**What is being asked**
Could you find every line in the entries below that holds the word "width" and copy it?

[Front-end code change data]
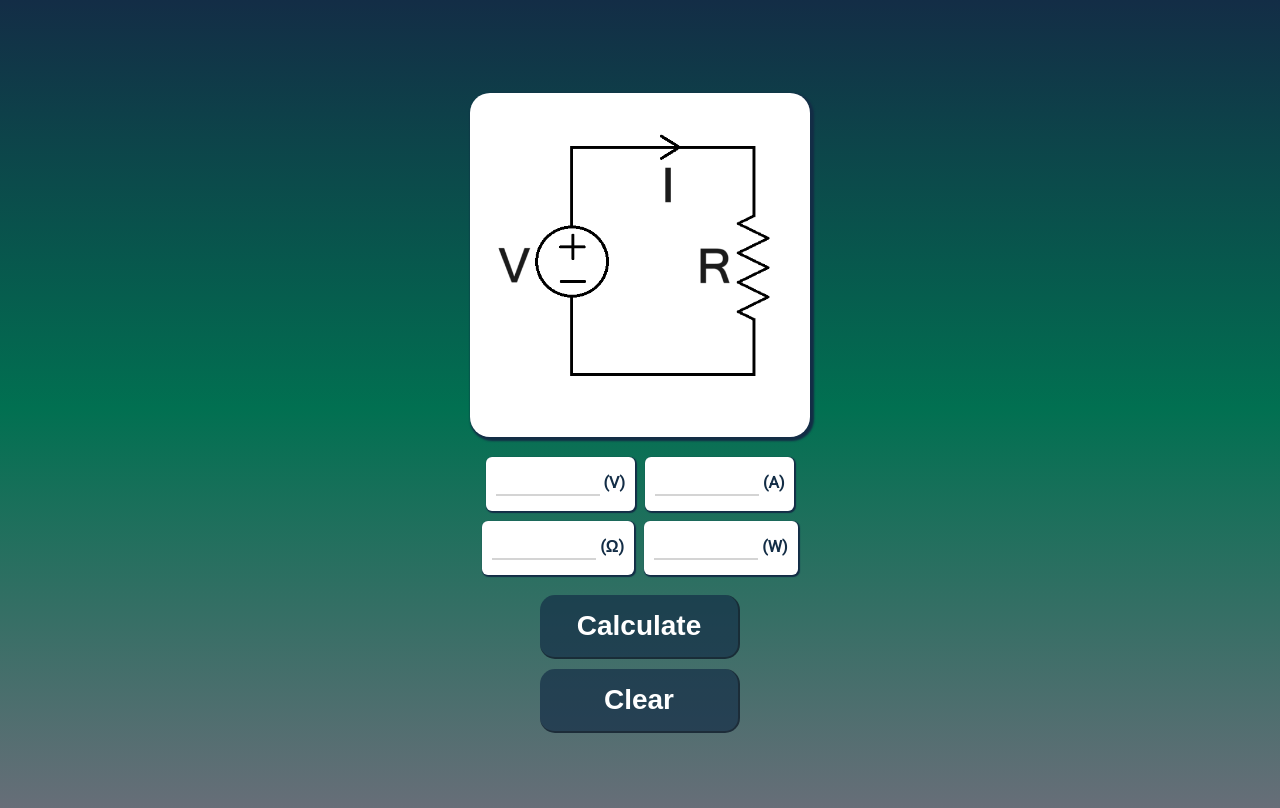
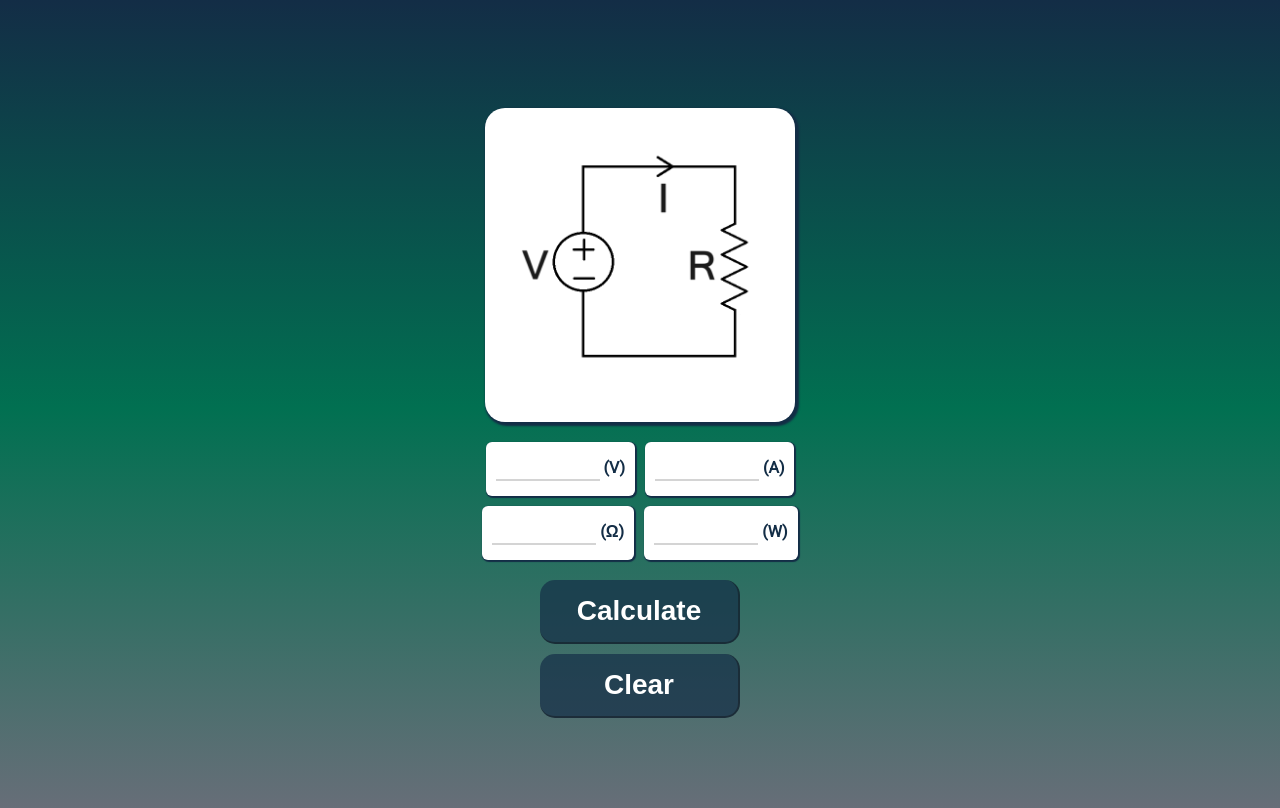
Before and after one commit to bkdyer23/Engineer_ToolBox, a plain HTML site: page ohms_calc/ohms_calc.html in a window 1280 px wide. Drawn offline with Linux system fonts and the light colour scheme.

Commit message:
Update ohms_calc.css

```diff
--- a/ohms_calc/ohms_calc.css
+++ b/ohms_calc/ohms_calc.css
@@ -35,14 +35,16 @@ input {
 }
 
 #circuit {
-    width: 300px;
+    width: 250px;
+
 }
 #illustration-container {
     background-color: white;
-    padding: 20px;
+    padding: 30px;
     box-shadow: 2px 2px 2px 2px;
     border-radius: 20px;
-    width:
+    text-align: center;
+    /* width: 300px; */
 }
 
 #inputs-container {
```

**Answer box**
-    width: 300px;
+    width: 250px;
-    width:
+    /* width: 300px; */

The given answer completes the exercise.